**Problem**
A word-for-word copy of the entries is needed, and it should contain no images.

Front-end code change data:
************

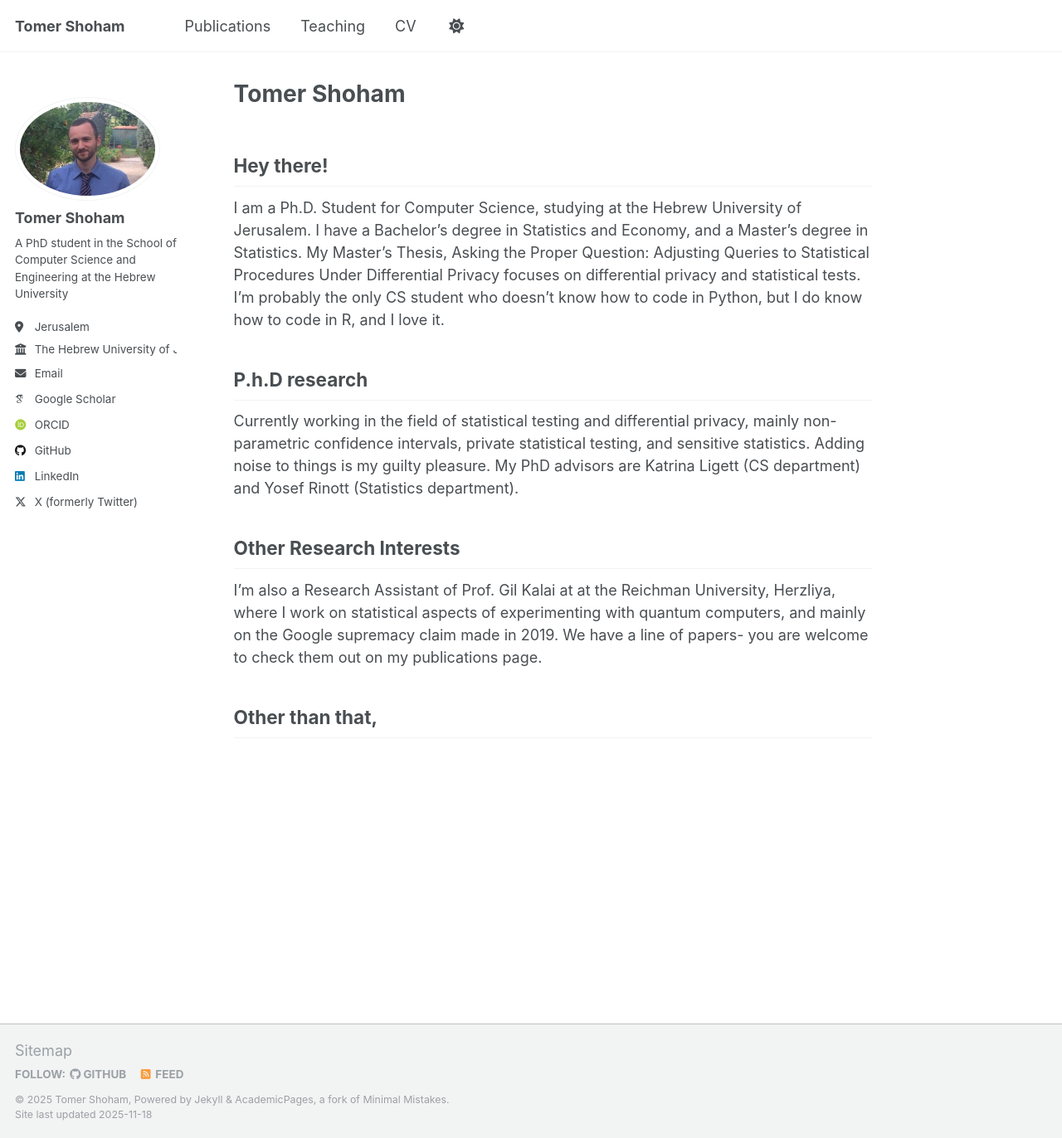
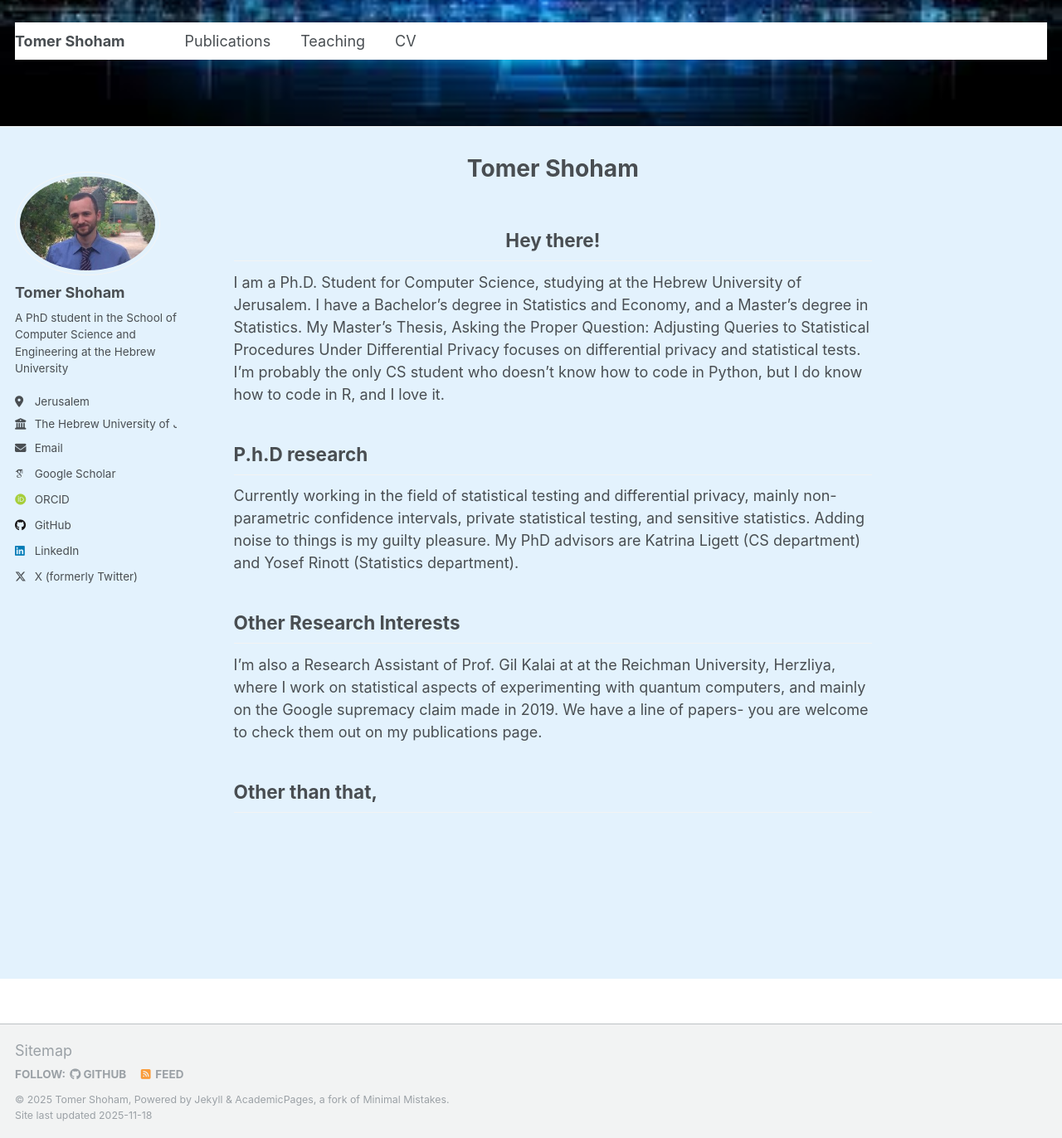
Before and after one commit to TomerShoham1/TomerShoham1.github.io, a Jekyll site: the page built from _pages/about.md, in a window 1280 px wide and 1372 px high. Shown: the whole window at 83% size. Built offline with Jekyll 4.4.1, drawn with Linux system fonts in a browser that asks for light colours; some web fonts are replaced; a script that is not in the unit is left out.

Commit message:
Starting CSS editing

```diff
--- a/assets/css/main.scss
+++ b/assets/css/main.scss
@@ -40,3 +40,50 @@
     "vendor/font-awesome/solid",
     "vendor/font-awesome/brands"
 ;
+
+/* ========================= */
+/* Tomer – custom overrides  */
+/* ========================= */
+
+/* 1. Overall light-blue background (like Moshe’s) */
+body {
+  background-color: #e3f2fd;
+}
+
+/* 2. Header image strip at the top (replace with your own image name) */
+.masthead {
+  background-image: url("/images/header.jpg");  /* put header.jpg in /images/ */
+  background-size: cover;
+  background-position: center bottom;
+  background-repeat: no-repeat;
+  border-bottom: none;
+}
+
+.masthead__inner-wrap {
+  padding-top: 1.5rem;
+  padding-bottom: 4.5rem; /* more/less height of visible image */
+  background: transparent;
+}
+
+/* 3. Center page titles and make content column nicer */
+.page__title {
+  text-align: center;
+}
+
+.page__content {
+  max-width: 900px;
+  margin: 0 auto;
+}
+
+/* Optional: center the first H2 on the home page ("Hey there!") */
+.page__content > h2:first-of-type {
+  text-align: center;
+}
+
+/* 4. Hide the light/dark mode toggle (gear icon) */
+/* Try these; if the icon still shows, we can tweak the selector */
+#theme-toggle,
+#mode-toggle,
+.dark-theme-toggle {
+  display: none !important;
+}
```
Also changed, not shown: images/header.jpg (added).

************

**Result**
Before and after one commit to TomerShoham1/TomerShoham1.github.io, a Jekyll site: the page built from _pages/about.md, in a window 1280 px wide and 1372 px high. Shown: the whole window at 83% size. Built offline with Jekyll 4.4.1, drawn with Linux system fonts in a browser that asks for light colours; some web fonts are replaced; a script that is not in the unit is left out.

Commit message:
Starting CSS editing

```diff
--- a/assets/css/main.scss
+++ b/assets/css/main.scss
@@ -40,3 +40,50 @@
     "vendor/font-awesome/solid",
     "vendor/font-awesome/brands"
 ;
+
+/* ========================= */
+/* Tomer – custom overrides  */
+/* ========================= */
+
+/* 1. Overall light-blue background (like Moshe’s) */
+body {
+  background-color: #e3f2fd;
+}
+
+/* 2. Header image strip at the top (replace with your own image name) */
+.masthead {
+  background-image: url("/images/header.jpg");  /* put header.jpg in /images/ */
+  background-size: cover;
+  background-position: center bottom;
+  background-repeat: no-repeat;
+  border-bottom: none;
+}
+
+.masthead__inner-wrap {
+  padding-top: 1.5rem;
+  padding-bottom: 4.5rem; /* more/less height of visible image */
+  background: transparent;
+}
+
+/* 3. Center page titles and make content column nicer */
+.page__title {
+  text-align: center;
+}
+
+.page__content {
+  max-width: 900px;
+  margin: 0 auto;
+}
+
+/* Optional: center the first H2 on the home page ("Hey there!") */
+.page__content > h2:first-of-type {
+  text-align: center;
+}
+
+/* 4. Hide the light/dark mode toggle (gear icon) */
+/* Try these; if the icon still shows, we can tweak the selector */
+#theme-toggle,
+#mode-toggle,
+.dark-theme-toggle {
+  display: none !important;
+}
```
Also changed, not shown: images/header.jpg (added).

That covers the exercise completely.